Fireworks vs Dogs
It’s normal for dogs to be scared of loud noises and fireworks are no exception. The loud noises trigger their nervous systems, and they can become uneasy or frightened. As a survival instinct, most dogs run away and hide. My dog Bubbaz was never one to run. Bubbaz would bark a different bark. This bark was deeper and stronger, as if he was trying to protect us. Please keep in mind that the experience of fireworks is different than other natural loud noises, like thunder.
WHAT’S WITH ALL THE BARKING?
Dogs who are scared and nervous often bark. Dogs communicate differently and barking is there way of letting you know they’re uncomfortable and want to scare what’s scaring them. Firework can be a Summer staple. As such, most people fail to cater to their dog’s sensitivity to them. It’s a sound they don’t hear everyday and all of a sudden, the sound is going on for most of the day. Wouldn’t you freak out? It’s a sudden, relentless, obnoxiously loud boom/pop/crack. Dogs may confuse the sounds for thunder and react the same with fireworks. Some dogs have had bad experiences in the past with fireworks and are scared the entire time.
BBQ THE SCARE AWAY
Don’t feel like going out where the fireworks might be? Stay in and have a home BBQ with friends and family. Your dog will greatly appreciate the silence and comfort of being at home.
Here’s my husband and little one getting ready for our last year fourth of July celebration at home with our dog Bubbaz.
HOW TO MAKE YOUR DOG FEEL SAFE
Here are a couple of things to try during the Fourth of July:
- Try to bring your dog inside for the entire day and night the summer of loud bangs and lights.
- Stock up on treats to give your dog as a distraction
- Try white noise sounds like a tv, radio, or a fan
- Tire them out before night time so they can just sleep during the all of the activities

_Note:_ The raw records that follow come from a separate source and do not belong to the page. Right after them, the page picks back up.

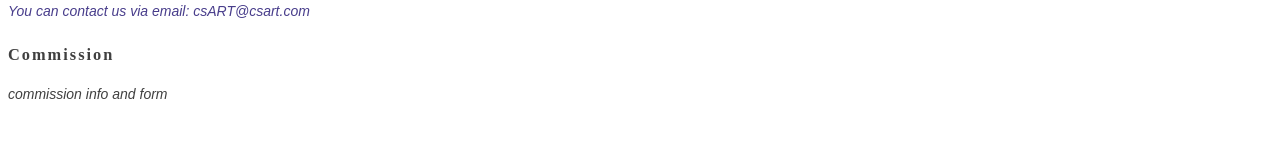
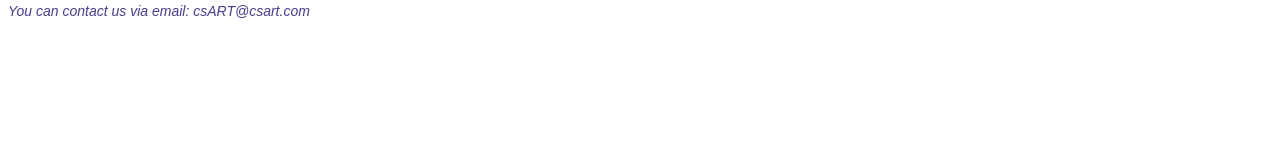
Before and after one commit to ChaseSully222/FrontEnd-Capstone, a React (Create React App) app: page /contact in a window 1280 px wide. Shown: the part 158-300 px from the top of the page. Built offline with nearby package versions, Linux system fonts and the light colour scheme; no server answers.

Commit message:
removed some text from the contacts page

```diff
--- a/src/components/contact/contact.js
+++ b/src/components/contact/contact.js
@@ -5,14 +5,11 @@ const Contact = () => {
     <>
       <section className="section-content">
         <h1>CONTACT</h1>
-      <hr></hr>
+        <hr></hr>
       </section>
       <p>
-        <em>You can contact us via email: csART@csart.com
-</em>
+        <em>You can contact us via email: csART@csart.com</em>
       </p>
-      <h3>Commission</h3>
-      <em>commission info and form </em>
     </>
   );
 };
```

- If you want to go out to enjoy the shows, leave your dog in a crate or in a closed bedroom to secure them in the home and ensure they don’t run away from being so scared